Source material -
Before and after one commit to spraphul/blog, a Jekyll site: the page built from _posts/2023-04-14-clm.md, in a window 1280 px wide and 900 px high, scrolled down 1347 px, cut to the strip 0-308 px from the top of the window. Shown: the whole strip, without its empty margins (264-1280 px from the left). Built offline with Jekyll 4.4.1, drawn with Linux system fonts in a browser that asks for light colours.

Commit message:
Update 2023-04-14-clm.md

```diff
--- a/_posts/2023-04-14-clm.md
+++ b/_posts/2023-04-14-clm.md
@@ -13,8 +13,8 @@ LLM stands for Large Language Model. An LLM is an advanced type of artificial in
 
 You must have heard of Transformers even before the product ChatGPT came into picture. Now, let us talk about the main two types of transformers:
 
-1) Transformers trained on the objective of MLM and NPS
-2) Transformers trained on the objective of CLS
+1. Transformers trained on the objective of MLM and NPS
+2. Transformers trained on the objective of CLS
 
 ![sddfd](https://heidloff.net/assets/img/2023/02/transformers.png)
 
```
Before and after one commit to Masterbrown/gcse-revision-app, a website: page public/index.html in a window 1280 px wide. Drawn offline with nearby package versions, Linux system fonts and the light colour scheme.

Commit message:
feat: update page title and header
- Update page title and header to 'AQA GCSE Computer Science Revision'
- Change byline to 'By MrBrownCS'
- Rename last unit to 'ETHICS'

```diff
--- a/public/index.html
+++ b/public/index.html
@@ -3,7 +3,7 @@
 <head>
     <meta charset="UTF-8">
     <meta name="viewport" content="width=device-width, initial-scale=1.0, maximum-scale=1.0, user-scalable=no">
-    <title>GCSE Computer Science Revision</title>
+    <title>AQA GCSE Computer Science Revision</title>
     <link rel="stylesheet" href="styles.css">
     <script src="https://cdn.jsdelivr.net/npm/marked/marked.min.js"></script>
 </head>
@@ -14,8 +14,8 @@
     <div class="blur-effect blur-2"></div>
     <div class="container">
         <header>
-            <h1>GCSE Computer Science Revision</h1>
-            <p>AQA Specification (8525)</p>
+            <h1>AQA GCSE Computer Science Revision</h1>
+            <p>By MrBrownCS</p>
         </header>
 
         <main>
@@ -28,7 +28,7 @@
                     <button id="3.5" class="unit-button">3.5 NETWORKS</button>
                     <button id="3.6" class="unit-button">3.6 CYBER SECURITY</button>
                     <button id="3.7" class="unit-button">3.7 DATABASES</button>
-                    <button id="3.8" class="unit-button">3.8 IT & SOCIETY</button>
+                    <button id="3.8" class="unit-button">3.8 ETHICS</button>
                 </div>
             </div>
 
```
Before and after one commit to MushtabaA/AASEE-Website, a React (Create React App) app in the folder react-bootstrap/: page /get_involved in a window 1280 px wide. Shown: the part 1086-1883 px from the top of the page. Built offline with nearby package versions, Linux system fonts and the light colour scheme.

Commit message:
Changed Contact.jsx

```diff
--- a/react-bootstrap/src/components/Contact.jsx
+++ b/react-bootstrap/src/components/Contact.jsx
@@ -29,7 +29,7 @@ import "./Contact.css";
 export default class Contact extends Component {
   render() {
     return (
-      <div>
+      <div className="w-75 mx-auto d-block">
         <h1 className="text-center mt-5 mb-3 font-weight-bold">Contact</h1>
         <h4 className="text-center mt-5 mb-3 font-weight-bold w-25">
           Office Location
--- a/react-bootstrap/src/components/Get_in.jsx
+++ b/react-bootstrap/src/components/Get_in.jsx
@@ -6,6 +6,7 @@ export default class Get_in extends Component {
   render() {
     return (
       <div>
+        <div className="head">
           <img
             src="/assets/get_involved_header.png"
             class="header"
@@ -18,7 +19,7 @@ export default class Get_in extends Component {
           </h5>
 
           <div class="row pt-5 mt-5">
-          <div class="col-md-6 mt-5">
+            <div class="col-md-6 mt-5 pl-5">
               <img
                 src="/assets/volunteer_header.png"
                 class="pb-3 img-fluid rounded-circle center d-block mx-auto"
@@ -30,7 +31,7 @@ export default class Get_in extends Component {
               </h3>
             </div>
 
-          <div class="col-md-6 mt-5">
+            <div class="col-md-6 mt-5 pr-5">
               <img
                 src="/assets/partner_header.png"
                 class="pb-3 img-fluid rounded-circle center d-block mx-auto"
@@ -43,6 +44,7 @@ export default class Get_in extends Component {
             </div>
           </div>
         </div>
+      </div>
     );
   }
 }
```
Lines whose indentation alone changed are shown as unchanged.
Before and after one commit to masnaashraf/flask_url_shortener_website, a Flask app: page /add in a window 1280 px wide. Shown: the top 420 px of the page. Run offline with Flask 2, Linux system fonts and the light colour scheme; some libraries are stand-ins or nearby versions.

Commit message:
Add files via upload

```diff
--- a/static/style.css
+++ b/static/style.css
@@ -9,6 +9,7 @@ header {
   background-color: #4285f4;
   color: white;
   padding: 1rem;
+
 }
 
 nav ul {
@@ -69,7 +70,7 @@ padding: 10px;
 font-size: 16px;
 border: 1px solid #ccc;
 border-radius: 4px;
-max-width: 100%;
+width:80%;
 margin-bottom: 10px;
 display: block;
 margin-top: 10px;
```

Your instructions -
Collect every line with the string "static" from the records, and copy each.

Answer box -
--- a/static/style.css
+++ b/static/style.css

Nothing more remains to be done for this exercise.